● TRY IT: Work out how many lines in the listing below include the word "images"; answer with the number alone.

● EXERCISE MATERIALS:
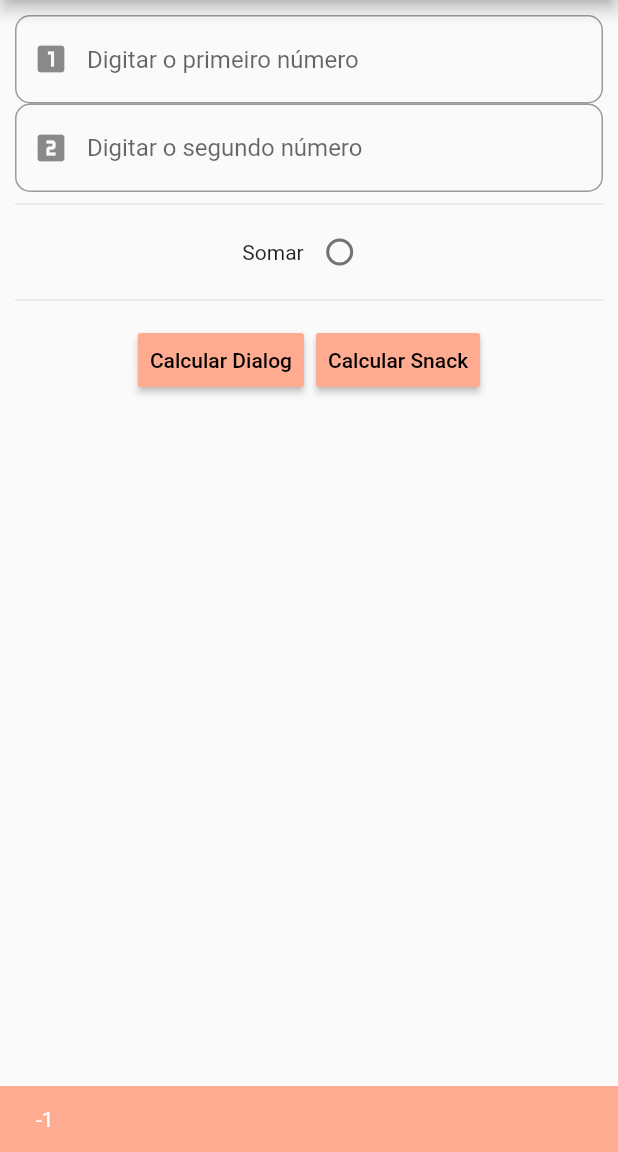
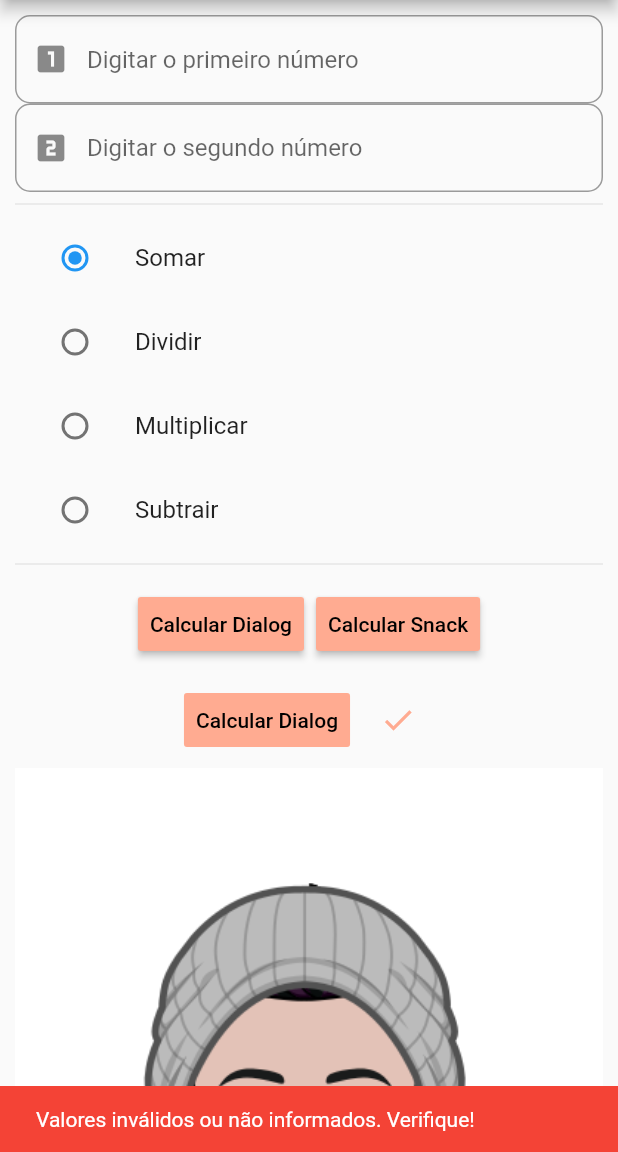
Before and after one commit to Clediano/desenvolvimento_flutter, a Flutter app: the screen it shows after launch, after a tap on "Calcular Snack", on a phone screen of 412 x 824 dp, the part 84-1236 px from its top. Run offline on Flutter 3.47's test engine with Material 2 defaults, Android fonts, the phone set to English and light mode, and no system bars.

```diff
--- a/calculadora/lib/main.dart
+++ b/calculadora/lib/main.dart
@@ -1,5 +1,6 @@
 import 'package:flutter/material.dart';
 import 'package:flutter/services.dart';
+import './operadores.dart';
 
 void main() => runApp(Calculadora());
 
@@ -18,21 +19,51 @@ class HomeCalculadora extends StatefulWidget {
 }
 
 class _HomeCalculadoraState extends State<HomeCalculadora> {
-  int _operacao = -1;
-  int _resultado = -1;
+  Operador _operacao = Operador.SOMAR;
+  double _resultado = -1;
+
+  final _scaffoldKey = GlobalKey<ScaffoldState>();
 
   //controladores dos inputs
   final _numeroControllerUm = TextEditingController();
   final _numeroControllerDois = TextEditingController();
 
-  final _scaffoldKey = GlobalKey<ScaffoldState>();
+  void calcular() {
+    double valueTextFieldUm = double.tryParse(_numeroControllerUm.text);
+    double valueTextFieldDois = double.tryParse(_numeroControllerDois.text);
 
-  void calcularSoma() {
-    int valueTextFieldUm = int.tryParse(_numeroControllerUm.text);
-    int valueTextFieldDois = int.tryParse(_numeroControllerDois.text);
+    validarValores(valueTextFieldUm, valueTextFieldDois);
 
-    if (_operacao == 0) {
-      _resultado = valueTextFieldUm + valueTextFieldDois;
+    double resultadoOperacaoExecutada = 0.0;
+
+    switch (_operacao) {
+      case Operador.SOMAR:
+        resultadoOperacaoExecutada = (valueTextFieldUm + valueTextFieldDois);
+        break;
+      case Operador.MULTIPLICAR:
+        resultadoOperacaoExecutada = (valueTextFieldUm * valueTextFieldDois);
+        break;
+      case Operador.DIVIDIR:
+        resultadoOperacaoExecutada = (valueTextFieldUm / valueTextFieldDois);
+        break;
+      case Operador.SUBTRAIR:
+        resultadoOperacaoExecutada = (valueTextFieldUm - valueTextFieldDois);
+        break;
+      default:
+    }
+    setState(() {
+      _resultado = resultadoOperacaoExecutada;
+    });
+  }
+
+  validarValores(double valorUm, double valorDois) {
+    if (valorUm == null && valorDois == null) {
+      _scaffoldKey.currentState.showSnackBar(
+        SnackBar(
+          content: Text('Valores inválidos ou não informados. Verifique!'),
+          backgroundColor: Colors.red,
+        ),
+      );
     }
   }
 
@@ -45,7 +76,9 @@ class _HomeCalculadoraState extends State<HomeCalculadora> {
           centerTitle: true,
           backgroundColor: Colors.deepOrange,
         ),
-      body: Padding(
+        body: ListView(
+          children: <Widget>[
+            Padding(
               padding: EdgeInsets.all(10),
               child: Column(
                 children: <Widget>[
@@ -58,7 +91,9 @@ class _HomeCalculadoraState extends State<HomeCalculadora> {
                       ),
                     ),
                     keyboardType: TextInputType.number,
-              inputFormatters: [WhitelistingTextInputFormatter.digitsOnly],
+                    inputFormatters: [
+                      WhitelistingTextInputFormatter.digitsOnly
+                    ],
                     controller: _numeroControllerUm,
                   ),
                   TextField(
@@ -70,22 +105,65 @@ class _HomeCalculadoraState extends State<HomeCalculadora> {
                       ),
                     ),
                     keyboardType: TextInputType.number,
-              inputFormatters: [WhitelistingTextInputFormatter.digitsOnly],
+                    inputFormatters: [
+                      WhitelistingTextInputFormatter.digitsOnly
+                    ],
                     controller: _numeroControllerDois,
                   ),
                   Divider(),
-            Row(
-              mainAxisAlignment: MainAxisAlignment.center,
+                  Column(
                     children: <Widget>[
-                Text('Somar'),
-                Radio(
-                  value: 0,
+                      ListTile(
+                        title: const Text('Somar'),
+                        leading: Radio(
+                          value: Operador.SOMAR,
                           groupValue: _operacao,
-                  onChanged: (int value) {
+                          onChanged: (Operador value) {
                             setState(() {
                               _operacao = value;
                             });
                           },
+                        ),
+                      ),
+                      ListTile(
+                        title: const Text('Dividir'),
+                        leading: Radio(
+                          value: Operador.DIVIDIR,
+                          groupValue: _operacao,
+                          onChanged: (Operador value) {
+                            setState(() {
+                              _operacao = value;
+                            });
+                          },
+                        ),
+                      ),
+                      Column(
+                        children: <Widget>[
+                          ListTile(
+                            title: const Text('Multiplicar'),
+                            leading: Radio(
+                              value: Operador.MULTIPLICAR,
+                              groupValue: _operacao,
+                              onChanged: (Operador value) {
+                                setState(() {
+                                  _operacao = value;
+                                });
+                              },
+                            ),
+                          ),
+                          ListTile(
+                            title: const Text('Subtrair'),
+                            leading: Radio(
+                              value: Operador.SUBTRAIR,
+                              groupValue: _operacao,
+                              onChanged: (Operador value) {
+                                setState(() {
+                                  _operacao = value;
+                                });
+                              },
+                            ),
+                          ),
+                        ],
                       ),
                     ],
                   ),
@@ -96,8 +174,7 @@ class _HomeCalculadoraState extends State<HomeCalculadora> {
                         color: Colors.deepOrange[200],
                         child: Text('Calcular Dialog'),
                         onPressed: () {
-                    calcularSoma();
-
+                          calcular();
                           showDialog(
                             context: _scaffoldKey.currentState.context,
                             builder: (BuildContext dialogContext) {
@@ -113,8 +190,7 @@ class _HomeCalculadoraState extends State<HomeCalculadora> {
                         color: Colors.deepOrange[200],
                         child: Text('Calcular Snack'),
                         onPressed: () {
-                    calcularSoma();
-
+                          calcular();
                           _scaffoldKey.currentState.showSnackBar(
                             SnackBar(
                               content: Text('$_resultado'),
@@ -126,9 +202,46 @@ class _HomeCalculadoraState extends State<HomeCalculadora> {
                     ],
                     alignment: MainAxisAlignment.center,
                   ),
+                  ButtonBar(
+                    children: <Widget>[
+                      FlatButton(
+                        color: Colors.deepOrange[200],
+                        child: Text('Calcular Dialog'),
+                        onPressed: () {
+                          calcular();
+                          showDialog(
+                            context: _scaffoldKey.currentState.context,
+                            builder: (BuildContext dialogContext) {
+                              return AlertDialog(
+                                title: Text('Resultado'),
+                                content: Text('$_resultado'),
+                              );
+                            },
+                          );
+                        },
+                      ),
+                      IconButton(
+                        color: Colors.deepOrange[200],
+                        icon: Icon(Icons.done),
+                        tooltip: "AYUSDGYUASD",
+                        onPressed: () {
+                          calcular();
+                          _scaffoldKey.currentState.showSnackBar(
+                            SnackBar(
+                              content: Text('$_resultado'),
+                              backgroundColor: Colors.deepOrange[200],
+                            ),
+                          );
+                        },
+                      ),
+                    ],
+                    alignment: MainAxisAlignment.center,
+                  ),
+                  Image.asset('images/bitmoji.png')
                 ],
               ),
             ),
-    );
+          ],
+        ));
   }
 }
--- /dev/null
+++ b/calculadora/lib/operadores.dart
@@ -0,0 +1 @@
+enum Operador { SOMAR, DIVIDIR, MULTIPLICAR, SUBTRAIR }
--- a/calculadora/pubspec.yaml
+++ b/calculadora/pubspec.yaml
@@ -41,9 +41,8 @@ flutter:
   uses-material-design: true
 
   # To add assets to your application, add an assets section, like this:
-  # assets:
-  #  - images/a_dot_burr.jpeg
-  #  - images/a_dot_ham.jpeg
+  assets:
+      - images/
 
   # An image asset can refer to one or more resolution-specific "variants", see
   # https://flutter.dev/assets-and-images/#resolution-aware.
```
Also changed, not shown: calculadora/images/bitmoji.png (added). Lines whose indentation alone changed are shown as unchanged.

● WORKED SOLUTION: 6